COPPER PERIOD (2800-1100BC) AND GEOMETRIC PERIOD (1100-750BC)
Archaeological excavation has reviled that Mithymna has probably been inhabited since late Neolithic Times. According to existing sources, Mithymna was founded in between 1140 and 1053BC. Since the 8th century BC together with Mitylene were the most powerful cities of the island. Thucidedes, the great historian, calls the area belonging to Mithymna “Methymnaeon Chora” (The Country of Mithymna) because it spread from Petra to the mountainous area of Lepetymnos and Mandamados.

Cemetery of the Archaic Period at the entrance of Molivos (Mithymna)

ARCHAIC PERIOD (750-480BC)
In Archaic Period Mithymna becomes the second most important city of Lesvos after Mitylene, with a great military and navy force and thriving small industries, trade and culture. Mithymnaeans imported metal for their industries, grain and luxury goods while they exported pottery, handicraft objects and their exquisite wines. They formed connections with Thrace, the Hellispondos Sea areas and Troja. In the 8th century BC they settled in Asia Minor. One of their settlements was Assos according to Historian Mirsylos. In 480BC Mithymna got its own coins. The competition between Mitylene and Mithymna peaked in the 7th and 6th centuries BC.

CLASSICAL PERIOD (480-323BC)
Mithymna was liberated from the Persians after their defeat at Michali sea battle. Then it joined the A΄Athenian Alliance. During the Peloponnesian War the city allied with Athens. In 428BC, apart from Mithymna, all the other cities of Lesvos defected from the Athenian Alliance. In 406BC Kallikratidas, a Spartan General, conquered Mithymna and imposed an oligarchic regiment. In 386BC the city signed in the Andalcithia Truce and became autonomous. In 377BC Mithymna joined the B΄Athenian Alliance. In 338BC the city helped Phillip of Macedonia in his Hellenic Antepersian Alliance in Corinth and when Persians took over Mithymna in 333BC Alexander the Great and his troops liberated the city, which came under their protection.

HELLENISTIC PERIOD (323-167BC) AND ROMAN PERIOD (167BC-312AD)
After Alexander’s death Lesvos came under the authority of the Ptolemies until 167BC when the island was conquered by the Romans, who destroyed Andissa and annexed its area to Mithymna. Mithymna’s territory became 631 sq.Km . In 120BC Mithymna capitulated to Rome.
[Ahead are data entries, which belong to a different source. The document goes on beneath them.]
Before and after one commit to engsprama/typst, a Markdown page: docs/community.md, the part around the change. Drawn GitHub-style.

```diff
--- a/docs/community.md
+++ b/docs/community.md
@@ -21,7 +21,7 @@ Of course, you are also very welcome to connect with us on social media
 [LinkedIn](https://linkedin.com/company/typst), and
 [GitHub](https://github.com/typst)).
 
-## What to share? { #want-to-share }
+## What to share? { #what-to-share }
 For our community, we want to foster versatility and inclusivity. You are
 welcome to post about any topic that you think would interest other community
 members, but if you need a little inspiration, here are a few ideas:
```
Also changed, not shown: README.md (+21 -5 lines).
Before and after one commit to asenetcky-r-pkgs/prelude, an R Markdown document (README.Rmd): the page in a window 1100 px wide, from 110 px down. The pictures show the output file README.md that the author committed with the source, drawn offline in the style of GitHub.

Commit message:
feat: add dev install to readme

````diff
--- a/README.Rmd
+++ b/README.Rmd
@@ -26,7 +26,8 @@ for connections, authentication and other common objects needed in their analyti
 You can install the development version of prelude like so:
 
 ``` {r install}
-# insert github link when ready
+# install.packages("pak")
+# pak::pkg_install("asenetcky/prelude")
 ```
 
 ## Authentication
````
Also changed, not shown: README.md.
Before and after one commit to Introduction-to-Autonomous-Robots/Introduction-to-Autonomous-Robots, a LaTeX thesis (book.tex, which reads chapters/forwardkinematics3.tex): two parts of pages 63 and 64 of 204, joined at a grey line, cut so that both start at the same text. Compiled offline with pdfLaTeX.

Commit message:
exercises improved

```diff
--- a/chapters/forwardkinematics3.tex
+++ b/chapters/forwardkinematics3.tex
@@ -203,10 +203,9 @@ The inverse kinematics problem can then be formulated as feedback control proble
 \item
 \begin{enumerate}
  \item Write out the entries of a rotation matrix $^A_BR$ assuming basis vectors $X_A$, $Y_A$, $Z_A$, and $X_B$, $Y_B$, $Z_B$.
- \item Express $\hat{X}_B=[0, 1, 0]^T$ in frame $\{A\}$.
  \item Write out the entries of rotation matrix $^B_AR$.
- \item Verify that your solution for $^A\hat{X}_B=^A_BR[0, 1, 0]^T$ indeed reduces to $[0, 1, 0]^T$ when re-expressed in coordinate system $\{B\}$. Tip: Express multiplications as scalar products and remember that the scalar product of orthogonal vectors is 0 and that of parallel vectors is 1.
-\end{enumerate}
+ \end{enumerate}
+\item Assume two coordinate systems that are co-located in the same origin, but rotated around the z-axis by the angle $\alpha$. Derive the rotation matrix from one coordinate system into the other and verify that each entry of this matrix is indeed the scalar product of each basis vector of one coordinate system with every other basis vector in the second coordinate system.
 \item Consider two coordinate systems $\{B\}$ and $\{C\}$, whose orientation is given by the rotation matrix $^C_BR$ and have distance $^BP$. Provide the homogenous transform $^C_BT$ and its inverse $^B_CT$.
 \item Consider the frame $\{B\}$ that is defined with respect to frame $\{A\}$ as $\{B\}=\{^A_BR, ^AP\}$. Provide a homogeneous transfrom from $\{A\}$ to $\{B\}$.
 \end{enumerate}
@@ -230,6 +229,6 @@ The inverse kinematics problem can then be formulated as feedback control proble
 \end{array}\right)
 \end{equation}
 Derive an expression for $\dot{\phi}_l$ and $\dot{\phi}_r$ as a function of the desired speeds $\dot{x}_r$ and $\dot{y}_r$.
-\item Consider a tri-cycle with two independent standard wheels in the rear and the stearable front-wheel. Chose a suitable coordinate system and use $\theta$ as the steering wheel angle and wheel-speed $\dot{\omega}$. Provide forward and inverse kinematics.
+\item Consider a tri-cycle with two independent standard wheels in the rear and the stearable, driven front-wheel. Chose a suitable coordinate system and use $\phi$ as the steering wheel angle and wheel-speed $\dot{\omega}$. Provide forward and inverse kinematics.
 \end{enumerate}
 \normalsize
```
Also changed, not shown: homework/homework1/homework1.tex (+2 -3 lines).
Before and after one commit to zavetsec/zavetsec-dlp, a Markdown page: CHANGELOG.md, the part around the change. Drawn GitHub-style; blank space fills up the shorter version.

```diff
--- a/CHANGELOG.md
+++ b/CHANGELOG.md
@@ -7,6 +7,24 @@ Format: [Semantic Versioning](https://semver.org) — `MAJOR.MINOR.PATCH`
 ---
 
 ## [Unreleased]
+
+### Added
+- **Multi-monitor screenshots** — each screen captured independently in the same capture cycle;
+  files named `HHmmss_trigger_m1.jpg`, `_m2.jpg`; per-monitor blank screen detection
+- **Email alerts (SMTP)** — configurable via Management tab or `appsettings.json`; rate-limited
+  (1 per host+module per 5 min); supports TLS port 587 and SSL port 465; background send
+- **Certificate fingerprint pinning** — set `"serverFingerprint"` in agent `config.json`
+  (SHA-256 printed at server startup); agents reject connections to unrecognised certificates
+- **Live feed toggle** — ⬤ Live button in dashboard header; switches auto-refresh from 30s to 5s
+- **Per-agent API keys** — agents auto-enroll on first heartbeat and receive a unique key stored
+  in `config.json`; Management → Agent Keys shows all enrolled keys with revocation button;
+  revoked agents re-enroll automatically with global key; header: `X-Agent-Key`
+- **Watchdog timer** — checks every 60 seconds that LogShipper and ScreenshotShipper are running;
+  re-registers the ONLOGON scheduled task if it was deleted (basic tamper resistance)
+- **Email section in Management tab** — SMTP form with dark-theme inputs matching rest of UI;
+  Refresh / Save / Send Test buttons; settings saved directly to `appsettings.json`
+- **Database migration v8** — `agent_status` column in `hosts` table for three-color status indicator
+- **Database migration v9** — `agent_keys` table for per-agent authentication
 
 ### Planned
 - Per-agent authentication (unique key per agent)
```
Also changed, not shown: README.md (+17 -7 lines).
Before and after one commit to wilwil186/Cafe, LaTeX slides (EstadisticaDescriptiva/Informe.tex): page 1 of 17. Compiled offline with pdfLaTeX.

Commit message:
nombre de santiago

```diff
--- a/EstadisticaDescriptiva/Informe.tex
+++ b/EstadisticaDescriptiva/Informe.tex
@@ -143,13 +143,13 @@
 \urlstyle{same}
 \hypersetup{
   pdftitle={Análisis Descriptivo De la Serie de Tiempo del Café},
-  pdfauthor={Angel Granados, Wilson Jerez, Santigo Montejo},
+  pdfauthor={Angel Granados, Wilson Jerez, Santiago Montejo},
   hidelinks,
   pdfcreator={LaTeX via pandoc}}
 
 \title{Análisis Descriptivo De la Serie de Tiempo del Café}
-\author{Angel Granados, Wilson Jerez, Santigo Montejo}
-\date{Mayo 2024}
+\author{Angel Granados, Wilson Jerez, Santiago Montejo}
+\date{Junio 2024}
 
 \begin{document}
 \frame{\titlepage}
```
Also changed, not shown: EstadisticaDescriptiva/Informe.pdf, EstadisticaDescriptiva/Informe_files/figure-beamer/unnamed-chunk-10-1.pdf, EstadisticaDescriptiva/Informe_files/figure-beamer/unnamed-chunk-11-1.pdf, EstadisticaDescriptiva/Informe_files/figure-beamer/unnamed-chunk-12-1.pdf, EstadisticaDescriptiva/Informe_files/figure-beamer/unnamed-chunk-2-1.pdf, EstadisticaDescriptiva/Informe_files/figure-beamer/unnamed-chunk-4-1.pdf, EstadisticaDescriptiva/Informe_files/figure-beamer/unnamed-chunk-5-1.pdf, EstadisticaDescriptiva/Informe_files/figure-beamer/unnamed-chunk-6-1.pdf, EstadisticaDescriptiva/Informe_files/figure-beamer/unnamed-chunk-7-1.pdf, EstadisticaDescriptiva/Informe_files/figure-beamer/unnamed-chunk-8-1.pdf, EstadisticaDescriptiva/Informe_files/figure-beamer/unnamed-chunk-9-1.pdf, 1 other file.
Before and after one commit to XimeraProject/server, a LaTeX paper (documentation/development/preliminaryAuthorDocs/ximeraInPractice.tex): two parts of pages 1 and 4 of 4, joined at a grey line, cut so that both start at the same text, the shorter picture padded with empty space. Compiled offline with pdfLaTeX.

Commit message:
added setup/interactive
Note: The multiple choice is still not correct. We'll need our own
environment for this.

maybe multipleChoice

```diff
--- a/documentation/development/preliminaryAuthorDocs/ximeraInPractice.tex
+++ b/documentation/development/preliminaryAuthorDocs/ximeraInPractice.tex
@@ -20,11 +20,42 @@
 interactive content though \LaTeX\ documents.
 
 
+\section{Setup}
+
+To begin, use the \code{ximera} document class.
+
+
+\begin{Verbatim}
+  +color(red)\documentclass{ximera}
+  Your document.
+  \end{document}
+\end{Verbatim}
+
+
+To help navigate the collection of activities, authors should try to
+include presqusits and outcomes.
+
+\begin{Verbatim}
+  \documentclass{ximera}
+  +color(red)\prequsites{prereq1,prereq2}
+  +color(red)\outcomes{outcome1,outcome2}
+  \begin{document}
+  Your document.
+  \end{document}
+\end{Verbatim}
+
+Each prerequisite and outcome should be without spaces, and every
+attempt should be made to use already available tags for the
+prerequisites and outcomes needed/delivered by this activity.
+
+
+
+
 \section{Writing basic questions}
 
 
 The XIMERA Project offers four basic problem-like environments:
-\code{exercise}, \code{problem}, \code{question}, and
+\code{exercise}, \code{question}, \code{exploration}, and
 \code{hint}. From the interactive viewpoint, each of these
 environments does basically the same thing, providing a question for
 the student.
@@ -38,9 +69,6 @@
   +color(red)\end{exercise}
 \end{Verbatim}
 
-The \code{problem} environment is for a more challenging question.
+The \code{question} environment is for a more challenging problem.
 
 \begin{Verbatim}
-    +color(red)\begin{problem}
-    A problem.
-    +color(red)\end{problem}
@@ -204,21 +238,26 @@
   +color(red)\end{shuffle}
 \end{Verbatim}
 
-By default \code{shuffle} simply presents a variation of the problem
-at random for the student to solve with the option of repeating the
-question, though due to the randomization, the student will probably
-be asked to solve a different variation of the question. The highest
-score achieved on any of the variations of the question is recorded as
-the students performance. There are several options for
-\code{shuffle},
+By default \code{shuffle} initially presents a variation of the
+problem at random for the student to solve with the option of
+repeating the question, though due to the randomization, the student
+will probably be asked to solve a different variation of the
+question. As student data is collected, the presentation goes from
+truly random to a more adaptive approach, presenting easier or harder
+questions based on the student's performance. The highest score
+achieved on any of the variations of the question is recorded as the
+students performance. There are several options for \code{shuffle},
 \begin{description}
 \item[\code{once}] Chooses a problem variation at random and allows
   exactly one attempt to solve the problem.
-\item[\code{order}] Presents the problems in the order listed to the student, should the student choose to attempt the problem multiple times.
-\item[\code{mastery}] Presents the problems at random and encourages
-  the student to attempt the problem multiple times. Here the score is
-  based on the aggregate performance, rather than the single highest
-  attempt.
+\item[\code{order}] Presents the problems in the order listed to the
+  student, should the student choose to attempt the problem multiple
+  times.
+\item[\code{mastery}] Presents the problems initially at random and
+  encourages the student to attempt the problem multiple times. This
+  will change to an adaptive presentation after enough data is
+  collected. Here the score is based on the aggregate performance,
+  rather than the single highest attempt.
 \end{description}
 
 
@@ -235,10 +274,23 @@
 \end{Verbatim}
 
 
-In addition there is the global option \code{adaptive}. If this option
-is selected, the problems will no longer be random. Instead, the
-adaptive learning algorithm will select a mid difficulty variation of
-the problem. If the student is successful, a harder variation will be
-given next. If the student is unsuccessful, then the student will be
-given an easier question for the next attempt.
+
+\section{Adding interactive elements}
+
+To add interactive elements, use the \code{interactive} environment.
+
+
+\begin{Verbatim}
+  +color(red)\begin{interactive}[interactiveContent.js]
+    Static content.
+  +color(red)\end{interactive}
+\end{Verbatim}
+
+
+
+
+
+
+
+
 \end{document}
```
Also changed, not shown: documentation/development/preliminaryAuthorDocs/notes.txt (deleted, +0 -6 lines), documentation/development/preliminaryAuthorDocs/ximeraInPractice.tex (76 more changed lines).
During the Roman Period Mithymna became autonomous and its economy thrived.

BYZANTINE PERIOD AND THE GATELOUZI AUTHORITY (312-1462AD)
During the Byzantine period Saracen pirates, the Slavs, the Russians and the Turks, continuously attacked Mithymna. The population of the city decreased dramatically.
Between 1355 and 1462 the Island of Lesvos was given to the Genoese family of Gatelousi as dowry under the condition they protected its cities. Mithymna became an important trade center and a thriving harbour since it was used for the family’s shipping of products to the Eastern counties of the Byzantine Empire.

TURKISH OCCUPATION (1462-1912AD)
After the Turkish invasion and the elimination of the local resistance Molivos became the Turkish military and commanding center of North Lesvos. Arable land was confiscated, extremely harsh taxes were enforced on people and the Pasha of Mitylene monopolized the trade of Olive Oil. During the 18th century the Turkish Empire was on the decline and trade was gradually taken over by the Greeks. The influence of Molivos’ people spread to the coast of Asia Minor where they started cultivating big pieces of arable land. In 1808 Molivos’ first school was founded while in 1857 K. Michaelidis, father of the author Argiris Eftaliotis, opened the first private school. In the beginning of the 20th century Molivos became an important trading and manufacturing center, which served not only the Northern Part of Lesvos but the Asian Minor coast as well. The island was liberated from the Turks in 1912. However, the destruction of Asia Minor Greek Communities in 1922 was a great blow to the local economy. The boarders with Turkey were shut and there was an exchange of population bringing many refugees on the island. Lesvos became officially part of the Greek State in 1923.